Print all of the data exactly.
START SOURCE MATERIAL
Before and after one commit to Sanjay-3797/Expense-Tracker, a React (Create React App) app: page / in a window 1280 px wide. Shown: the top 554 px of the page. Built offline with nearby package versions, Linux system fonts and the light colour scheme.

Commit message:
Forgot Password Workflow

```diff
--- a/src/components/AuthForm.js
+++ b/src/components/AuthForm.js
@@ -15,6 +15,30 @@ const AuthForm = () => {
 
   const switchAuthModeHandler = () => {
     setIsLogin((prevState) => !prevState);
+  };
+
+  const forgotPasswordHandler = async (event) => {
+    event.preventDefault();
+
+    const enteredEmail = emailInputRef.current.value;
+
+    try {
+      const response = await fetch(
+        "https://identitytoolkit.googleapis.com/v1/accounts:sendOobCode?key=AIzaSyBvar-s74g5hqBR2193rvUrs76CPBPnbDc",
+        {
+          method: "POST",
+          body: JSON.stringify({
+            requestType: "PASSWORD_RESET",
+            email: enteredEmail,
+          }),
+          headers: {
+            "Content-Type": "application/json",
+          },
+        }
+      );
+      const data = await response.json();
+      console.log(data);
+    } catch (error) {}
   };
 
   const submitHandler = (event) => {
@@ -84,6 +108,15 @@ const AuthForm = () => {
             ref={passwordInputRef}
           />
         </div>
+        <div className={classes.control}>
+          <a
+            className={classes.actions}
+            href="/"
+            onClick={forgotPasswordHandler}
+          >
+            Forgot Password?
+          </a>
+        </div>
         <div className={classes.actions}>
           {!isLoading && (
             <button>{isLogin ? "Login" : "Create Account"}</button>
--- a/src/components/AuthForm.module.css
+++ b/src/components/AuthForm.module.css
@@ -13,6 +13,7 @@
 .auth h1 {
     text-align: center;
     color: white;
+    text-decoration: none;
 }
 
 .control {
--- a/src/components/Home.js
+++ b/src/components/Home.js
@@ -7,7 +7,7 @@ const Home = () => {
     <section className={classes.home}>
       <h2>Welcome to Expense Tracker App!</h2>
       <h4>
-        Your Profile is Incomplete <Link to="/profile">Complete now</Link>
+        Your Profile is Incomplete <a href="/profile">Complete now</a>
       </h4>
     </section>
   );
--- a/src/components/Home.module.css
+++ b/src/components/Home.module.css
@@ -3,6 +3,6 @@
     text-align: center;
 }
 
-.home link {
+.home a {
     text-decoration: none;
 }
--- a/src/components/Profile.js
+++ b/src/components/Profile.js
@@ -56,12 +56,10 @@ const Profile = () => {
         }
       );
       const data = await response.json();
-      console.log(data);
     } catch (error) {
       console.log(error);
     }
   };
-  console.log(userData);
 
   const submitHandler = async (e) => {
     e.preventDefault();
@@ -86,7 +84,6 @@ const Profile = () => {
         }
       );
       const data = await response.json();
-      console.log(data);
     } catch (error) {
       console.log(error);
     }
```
END SOURCE MATERIAL
**TASK RESULT**
Before and after one commit to Sanjay-3797/Expense-Tracker, a React (Create React App) app: page / in a window 1280 px wide. Shown: the top 554 px of the page. Built offline with nearby package versions, Linux system fonts and the light colour scheme.

Commit message:
Forgot Password Workflow

```diff
--- a/src/components/AuthForm.js
+++ b/src/components/AuthForm.js
@@ -15,6 +15,30 @@ const AuthForm = () => {
 
   const switchAuthModeHandler = () => {
     setIsLogin((prevState) => !prevState);
+  };
+
+  const forgotPasswordHandler = async (event) => {
+    event.preventDefault();
+
+    const enteredEmail = emailInputRef.current.value;
+
+    try {
+      const response = await fetch(
+        "https://identitytoolkit.googleapis.com/v1/accounts:sendOobCode?key=AIzaSyBvar-s74g5hqBR2193rvUrs76CPBPnbDc",
+        {
+          method: "POST",
+          body: JSON.stringify({
+            requestType: "PASSWORD_RESET",
+            email: enteredEmail,
+          }),
+          headers: {
+            "Content-Type": "application/json",
+          },
+        }
+      );
+      const data = await response.json();
+      console.log(data);
+    } catch (error) {}
   };
 
   const submitHandler = (event) => {
@@ -84,6 +108,15 @@ const AuthForm = () => {
             ref={passwordInputRef}
           />
         </div>
+        <div className={classes.control}>
+          <a
+            className={classes.actions}
+            href="/"
+            onClick={forgotPasswordHandler}
+          >
+            Forgot Password?
+          </a>
+        </div>
         <div className={classes.actions}>
           {!isLoading && (
             <button>{isLogin ? "Login" : "Create Account"}</button>
--- a/src/components/AuthForm.module.css
+++ b/src/components/AuthForm.module.css
@@ -13,6 +13,7 @@
 .auth h1 {
     text-align: center;
     color: white;
+    text-decoration: none;
 }
 
 .control {
--- a/src/components/Home.js
+++ b/src/components/Home.js
@@ -7,7 +7,7 @@ const Home = () => {
     <section className={classes.home}>
       <h2>Welcome to Expense Tracker App!</h2>
       <h4>
-        Your Profile is Incomplete <Link to="/profile">Complete now</Link>
+        Your Profile is Incomplete <a href="/profile">Complete now</a>
       </h4>
     </section>
   );
--- a/src/components/Home.module.css
+++ b/src/components/Home.module.css
@@ -3,6 +3,6 @@
     text-align: center;
 }
 
-.home link {
+.home a {
     text-decoration: none;
 }
--- a/src/components/Profile.js
+++ b/src/components/Profile.js
@@ -56,12 +56,10 @@ const Profile = () => {
         }
       );
       const data = await response.json();
-      console.log(data);
     } catch (error) {
       console.log(error);
     }
   };
-  console.log(userData);
 
   const submitHandler = async (e) => {
     e.preventDefault();
@@ -86,7 +84,6 @@ const Profile = () => {
         }
       );
       const data = await response.json();
-      console.log(data);
     } catch (error) {
       console.log(error);
     }
```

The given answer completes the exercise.